The University of New Haven’s Seton Gallery opened on Thursday, Oct. 26th with a showing of What Makes America Great, a collection of different prints and designs aimed at highlighting the various aspects of the United States that denote its positive character and values.

“I appreciate everything this show promotes,” said Rachel Spall, junior curator of the show. “It really promotes discussion about everything good and bad in America, how far we’ve come, and where we can improve.”

Pieces in the exhibition covered everything from the free press, to space exploration, racial and marriage equality, and even civil disobedience. Artists whose pieces were shown also came from various backgrounds and included people from New York to California, photographers to writers, and people who were and weren’t necessarily proficient in printmaking.  

“I took unique elements from all of the world’s flags and hugged them into our own,” said one artist, Wyatt Roy, on his piece titled “Immigration.”

“I believe we’re at a time in the U.S. where not only is freedom of the press threatened, but also the very concept of truth,” said artist Isaiah King on his piece “Freedom of the Press”. “Defending a free press is – of course – important to our democracy.

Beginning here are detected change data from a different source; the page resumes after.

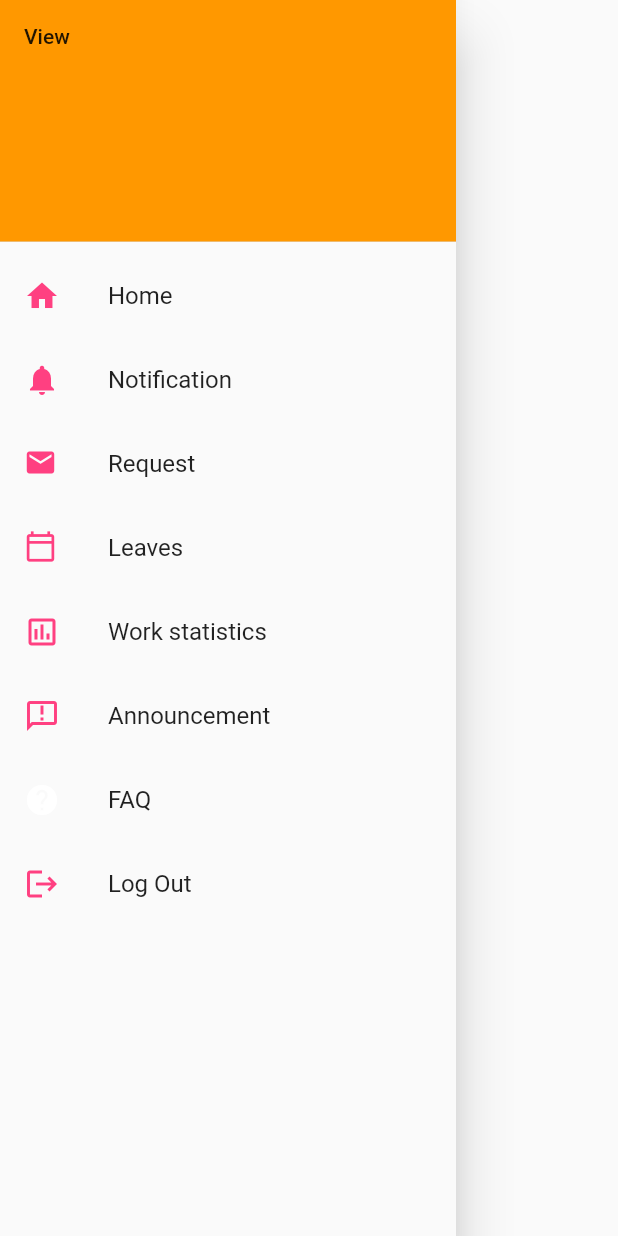
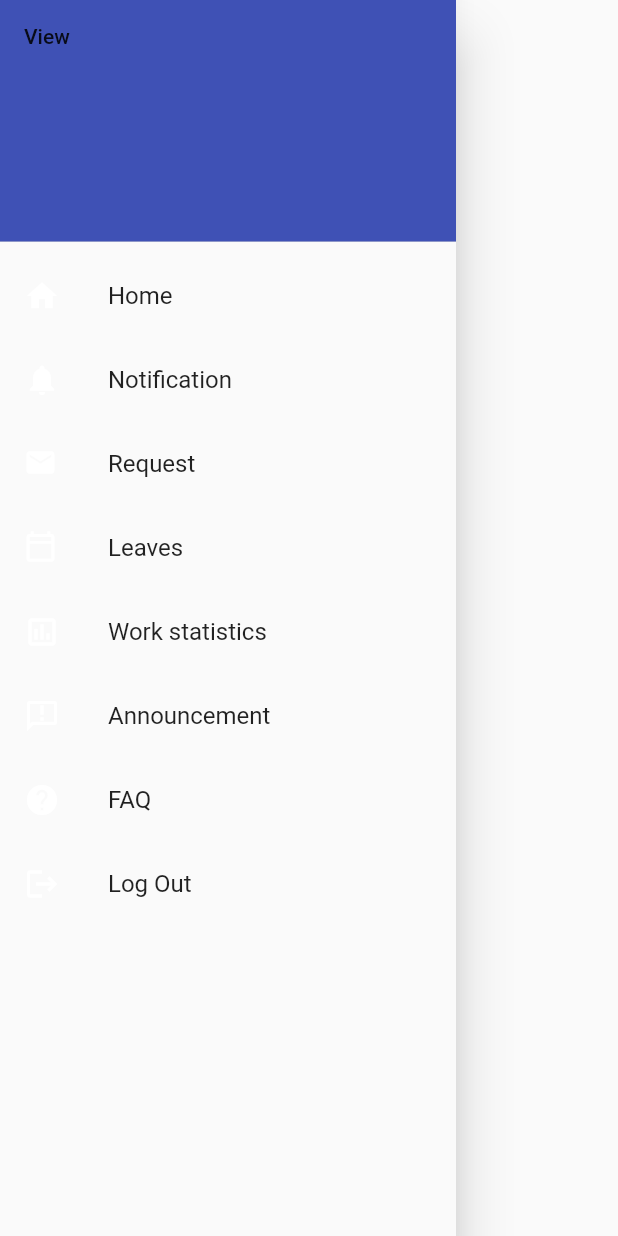
Before and after one commit to dduck123/Delta-53, a Flutter app: the MyDrawer widget shown alone on an empty page, opened directly, on a phone screen of 412 x 824 dp. Run offline on Flutter 3.47's test engine with Material 2 defaults, Android fonts, the phone set to English and light mode, and no system bars.

Commit message:
small visual changes

```diff
--- a/my_app/lib/drawer_navigation.dart
+++ b/my_app/lib/drawer_navigation.dart
@@ -1,4 +1,5 @@
 import 'package:flutter/material.dart';
+import 'package:my_app/constants.dart';
 import 'package:my_app/mainpage.dart';
 import 'package:my_app/login_page.dart';
 import "package:my_app/stats.dart";
@@ -11,11 +12,11 @@ class MyDrawer extends StatelessWidget {
         padding: EdgeInsets.zero,
         children: [
           const DrawerHeader(
-            decoration: BoxDecoration(color: Colors.orange),
+            decoration: BoxDecoration(color: Colors.indigo),
             child: Text("View"),
           ),
           ListTile(
-            leading: Icon(Icons.home, color: Colors.pinkAccent, size: 24.0),
+            leading: Icon(Icons.home, color: Colors.white, size: 24.0),
             title: const Text("Home"),
             onTap: () {
               Navigator.pop(context);
@@ -24,8 +25,7 @@ class MyDrawer extends StatelessWidget {
             },
           ),
           ListTile(
-            leading:
-                Icon(Icons.notifications, color: Colors.pinkAccent, size: 24.0),
+            leading: Icon(Icons.notifications, color: Colors.white, size: 24.0),
             title: const Text('Notification'),
             onTap: () {
               // Update the state of the app
@@ -35,7 +35,7 @@ class MyDrawer extends StatelessWidget {
             },
           ),
           ListTile(
-            leading: Icon(Icons.email, color: Colors.pinkAccent, size: 22.0),
+            leading: Icon(Icons.email, color: Colors.white, size: 22.0),
             title: const Text('Request'),
             onTap: () {
               // Update the state of the app
@@ -46,7 +46,7 @@ class MyDrawer extends StatelessWidget {
           ),
           ListTile(
             leading: Icon(Icons.calendar_today_outlined,
-                color: Colors.pinkAccent, size: 22.0),
+                color: Colors.white, size: 22.0),
             title: const Text('Leaves'),
             onTap: () {
               // Update the state of the app
@@ -57,7 +57,7 @@ class MyDrawer extends StatelessWidget {
           ),
           ListTile(
             leading: Icon(Icons.assessment_outlined,
-                color: Colors.pinkAccent, size: 24.0),
+                color: Colors.white, size: 24.0),
             title: const Text('Work statistics'),
             onTap: () {
               // Update the state of the app
@@ -70,7 +70,7 @@ class MyDrawer extends StatelessWidget {
           ),
           ListTile(
             leading: Icon(Icons.announcement_outlined,
-                color: Colors.pinkAccent, size: 24.0),
+                color: Colors.white, size: 24.0),
             title: const Text('Announcement'),
             onTap: () {
               // Update the state of the app
@@ -87,7 +87,7 @@ class MyDrawer extends StatelessWidget {
                 Navigator.pop(context);
               }),
           ListTile(
-            leading: Icon(Icons.logout, color: Colors.pinkAccent, size: 24.0),
+            leading: Icon(Icons.logout, color: Colors.white, size: 24.0),
             title: const Text('Log Out'),
             onTap: () {
               // Update the state of the app
```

However, a free press is meaningless without a shared belief in the importance of truth and the value of professional journalism conducted with ethical rigor.”

Artists participating in the exhibition are a part of the Creative Action Network, “a global community of artists and designers making Art with a Purpose.”

Prints from these artists can be purchased at the exhibition and the proceeds from these purchases are going towards a good cause.

“Proceeds support DreamCorps, a social justice accelerator founded by Van Jones that advances economic, environmental, and criminal justice solutions,” said curator Guy-Serge Emmanuel.

The exhibition “What Makes America Great” will continue through the month of November and will include a symposium on Thursday, Nov. 2 where various speakers will discuss journalism, sculpture, and immigration in the United States.